Chronic use of narcotics is common among children with inflammatory bowel disease (IBD)—particularly among those with anxiety and depression, researchers report in the February issue of Clinical Gastroenterology and Hepatology. Identifying and treating psychological disorders could reduce symptoms that lead to narcotic use and their complications in these patients.
Narcotics are prescribed to patients with IBD to provide temporary relief from pain during a flare or after surgery. However, long-term narcotic analgesia is not recommended for adults or children. In adults, use of narcotics increases mortality, serious infection, sleep disorders, pneumonia, and psychiatric disorders. In children, chronic treatment with narcotics can also lead to malnutrition, opportunistic infections, and hepatosplenic lymphoma, as well as reduce growth.
Although pain control is an important aspect of disease management in pediatric IBD, little is known about chronic narcotic use in children.
Jessie P. Buckley et al used data from a large insurance claims database, collected from 2010 through 2011, to compare the prescription narcotic use among children (younger than 18 years old) with and without IBD who were not undergoing surgery. Buckley et al also searched for factors associated with narcotic treatment of pediatric patients with IBD.
Of 4344 children with IBD during the study period, 63% had Crohn’s disease, and 37% had ulcerative colitis.
Buckley et al found that 5.6% of children with IBD vs 2.3% of children in the general population received chronic narcotic therapy.

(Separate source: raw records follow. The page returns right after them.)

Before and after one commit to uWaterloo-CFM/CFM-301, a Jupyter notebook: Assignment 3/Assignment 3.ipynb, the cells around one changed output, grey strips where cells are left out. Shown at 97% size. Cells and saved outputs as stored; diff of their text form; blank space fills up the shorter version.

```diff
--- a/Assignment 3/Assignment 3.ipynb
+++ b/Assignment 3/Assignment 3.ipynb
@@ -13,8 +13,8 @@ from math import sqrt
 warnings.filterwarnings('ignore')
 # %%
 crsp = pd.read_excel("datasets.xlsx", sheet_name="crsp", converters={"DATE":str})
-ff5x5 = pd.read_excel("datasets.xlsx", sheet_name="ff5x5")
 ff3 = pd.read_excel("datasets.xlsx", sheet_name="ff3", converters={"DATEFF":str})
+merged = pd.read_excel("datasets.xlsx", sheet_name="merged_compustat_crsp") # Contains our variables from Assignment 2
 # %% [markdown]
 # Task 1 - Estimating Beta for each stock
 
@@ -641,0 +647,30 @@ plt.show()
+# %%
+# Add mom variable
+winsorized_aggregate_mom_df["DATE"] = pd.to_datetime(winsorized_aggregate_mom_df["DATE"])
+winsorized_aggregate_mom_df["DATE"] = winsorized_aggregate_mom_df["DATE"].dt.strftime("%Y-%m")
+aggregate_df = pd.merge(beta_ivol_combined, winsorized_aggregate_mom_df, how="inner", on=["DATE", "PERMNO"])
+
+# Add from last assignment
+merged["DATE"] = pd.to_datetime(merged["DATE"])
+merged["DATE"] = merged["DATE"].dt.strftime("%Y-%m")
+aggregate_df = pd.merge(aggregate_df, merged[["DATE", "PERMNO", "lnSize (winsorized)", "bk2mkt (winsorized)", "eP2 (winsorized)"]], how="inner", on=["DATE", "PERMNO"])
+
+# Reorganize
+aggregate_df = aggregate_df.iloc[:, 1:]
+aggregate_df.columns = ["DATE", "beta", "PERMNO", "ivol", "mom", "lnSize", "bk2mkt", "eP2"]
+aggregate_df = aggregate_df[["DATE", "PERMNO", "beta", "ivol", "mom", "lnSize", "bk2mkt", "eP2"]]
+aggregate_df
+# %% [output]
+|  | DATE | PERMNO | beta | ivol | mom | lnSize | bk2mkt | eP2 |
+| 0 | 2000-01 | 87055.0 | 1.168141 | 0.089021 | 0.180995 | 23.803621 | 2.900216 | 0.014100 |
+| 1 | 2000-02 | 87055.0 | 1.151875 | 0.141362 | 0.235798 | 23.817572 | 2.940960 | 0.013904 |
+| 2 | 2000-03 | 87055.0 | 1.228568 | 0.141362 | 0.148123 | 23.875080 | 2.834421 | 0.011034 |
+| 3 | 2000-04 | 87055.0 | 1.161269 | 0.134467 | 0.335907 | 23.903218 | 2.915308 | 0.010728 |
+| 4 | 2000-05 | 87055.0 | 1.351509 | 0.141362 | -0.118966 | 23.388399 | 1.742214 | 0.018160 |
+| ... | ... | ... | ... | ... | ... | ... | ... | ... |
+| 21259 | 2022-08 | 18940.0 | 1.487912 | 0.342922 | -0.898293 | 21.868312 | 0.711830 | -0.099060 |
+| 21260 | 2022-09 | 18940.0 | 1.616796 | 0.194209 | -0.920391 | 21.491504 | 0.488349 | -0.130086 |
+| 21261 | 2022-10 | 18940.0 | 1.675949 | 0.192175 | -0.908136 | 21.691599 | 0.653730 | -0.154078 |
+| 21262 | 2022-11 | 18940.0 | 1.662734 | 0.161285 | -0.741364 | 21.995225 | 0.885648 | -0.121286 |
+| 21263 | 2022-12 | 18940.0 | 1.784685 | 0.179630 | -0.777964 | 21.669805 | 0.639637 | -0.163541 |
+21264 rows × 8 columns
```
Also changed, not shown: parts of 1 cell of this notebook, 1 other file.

Associations between IBD and narcotic use revealed a particularly high burden among children with concomitant anxiety or depression.
Buckley et al say that psychiatric disorders have also been associated with increased risk of narcotic use among adults with IBD. The authors propose that increased awareness of psychological comorbidities, screening, and treatment could reduce IBD symptoms that lead to narcotic use, and complications that result from it.